**RECORDS PROVIDED:**

⁂

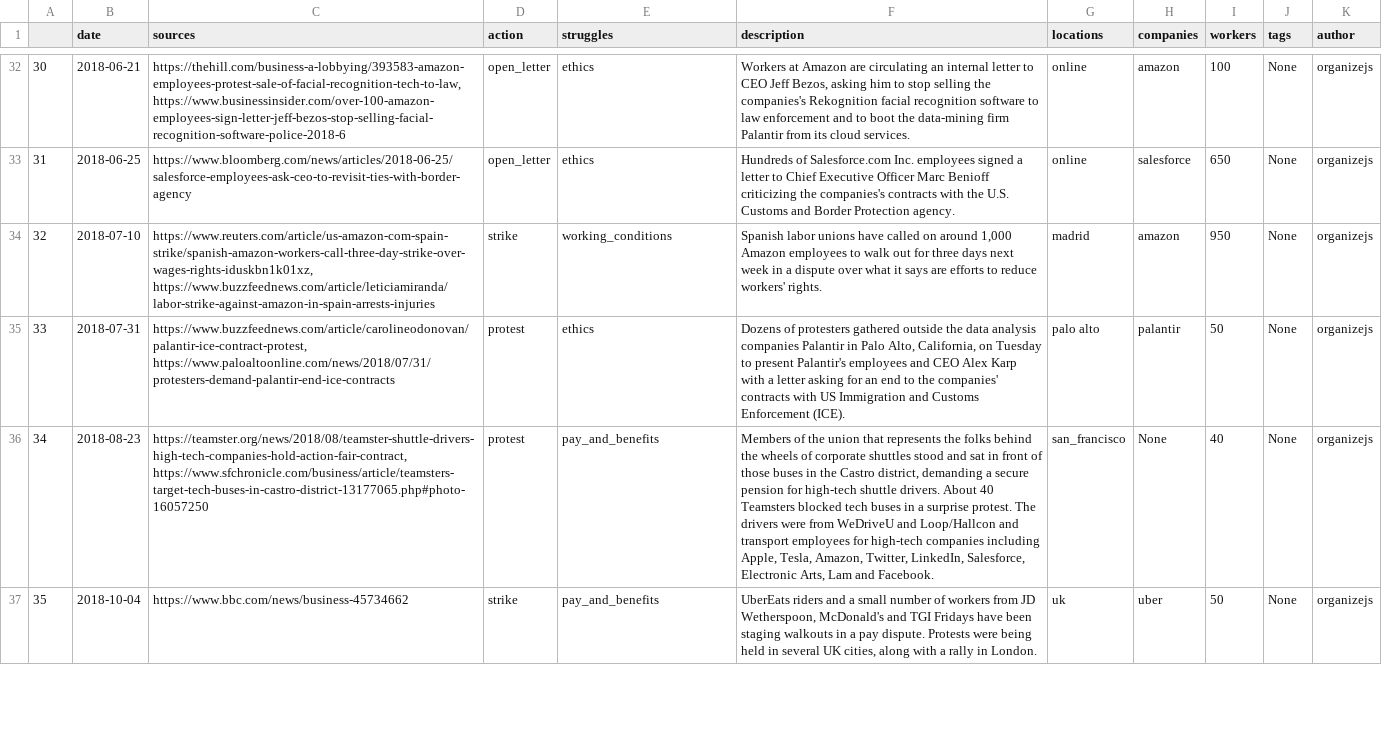
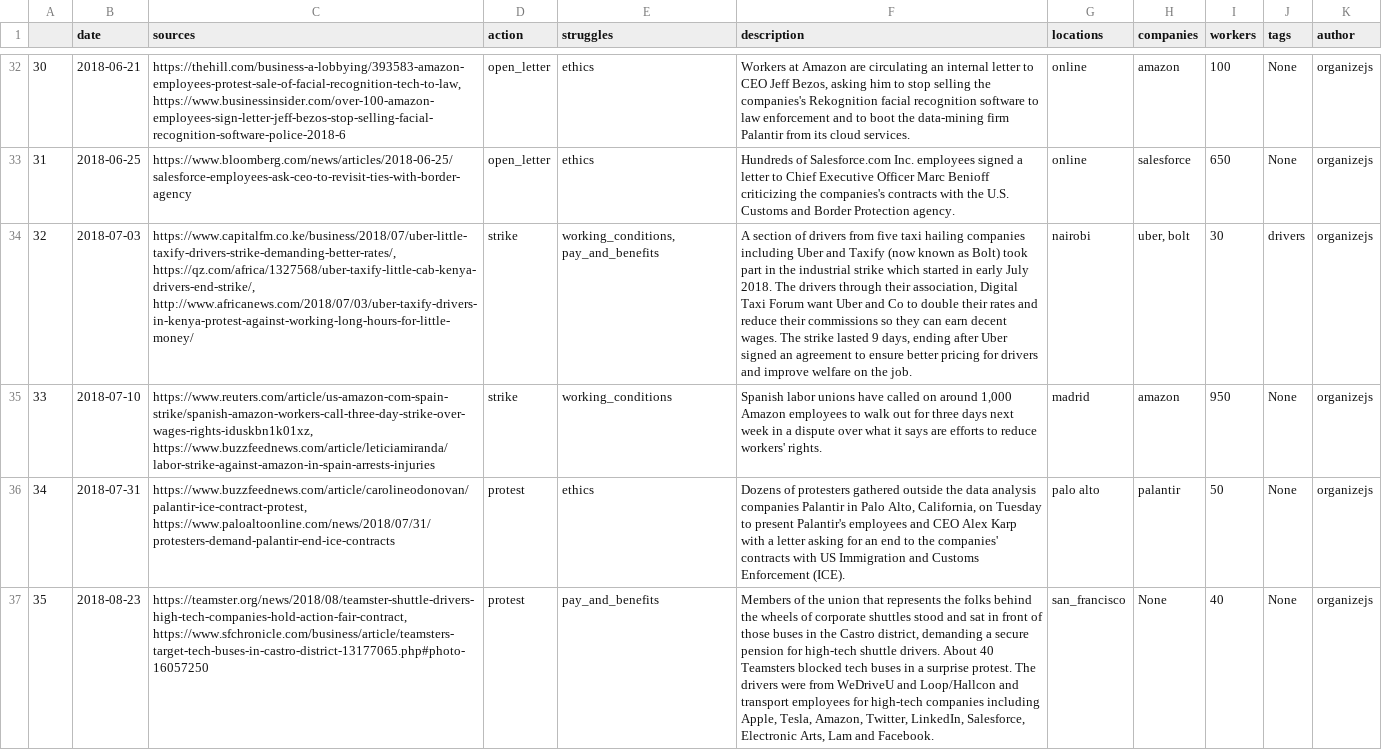
Before and after one commit to collective-action/tech, a CSV file: actions.csv, drawn as a sheet; only a part is shown, gaps mark what is left out; the shorter side is filled out with more unchanged rows; addresses are those after the commit; the diff names each change by its address in the sheet, - before the commit and + after, or states it on an @@ line.

Commit message:
Auto Update README & actions.csv  ***NO_CI***

```diff
--- a/actions.csv
+++ b/actions.csv
+row 34: 32 | 2018-07-03 | https://www.capitalfm.co.ke/business/2018/07/uber-little-taxify-drivers-strike-demanding-better-rates/, https://qz.com/africa/1327568/uber-taxify-little-cab-kenya-drivers-end-strike/, http://www.africanews.com/2018/07/03/uber-taxify-drivers-in-kenya-protest-against-working-long-hours-for-little-money/ | strike | working_conditions, pay_and_benefits | A section of drivers from five taxi hailing companies including Uber and Taxify (now known as Bolt) took part in the industrial strike which started in early July 2018. The drivers through their association, Digital Taxi Forum want Uber and Co to double their rates and reduce their commissions so they can earn decent wages. The strike lasted 9 days, ending after Uber signed an agreement to ensure better pricing for drivers and improve welfare on the job. | nairobi | uber, bolt | 30 | drivers | organizejs
@@ column A renumbered from row 35 down @@
```
Also changed, not shown: 57 other files.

⁂

**EXERCISE GOAL:** What you return must match the entries above exactly, apart from the pictures, which are left out.

**SOLUTION TO THIS PROBLEM:**
Before and after one commit to collective-action/tech, a CSV file: actions.csv, drawn as a sheet; only a part is shown, gaps mark what is left out; the shorter side is filled out with more unchanged rows; addresses are those after the commit; the diff names each change by its address in the sheet, - before the commit and + after, or states it on an @@ line.

Commit message:
Auto Update README & actions.csv  ***NO_CI***

```diff
--- a/actions.csv
+++ b/actions.csv
+row 34: 32 | 2018-07-03 | https://www.capitalfm.co.ke/business/2018/07/uber-little-taxify-drivers-strike-demanding-better-rates/, https://qz.com/africa/1327568/uber-taxify-little-cab-kenya-drivers-end-strike/, http://www.africanews.com/2018/07/03/uber-taxify-drivers-in-kenya-protest-against-working-long-hours-for-little-money/ | strike | working_conditions, pay_and_benefits | A section of drivers from five taxi hailing companies including Uber and Taxify (now known as Bolt) took part in the industrial strike which started in early July 2018. The drivers through their association, Digital Taxi Forum want Uber and Co to double their rates and reduce their commissions so they can earn decent wages. The strike lasted 9 days, ending after Uber signed an agreement to ensure better pricing for drivers and improve welfare on the job. | nairobi | uber, bolt | 30 | drivers | organizejs
@@ column A renumbered from row 35 down @@
```
Also changed, not shown: 57 other files.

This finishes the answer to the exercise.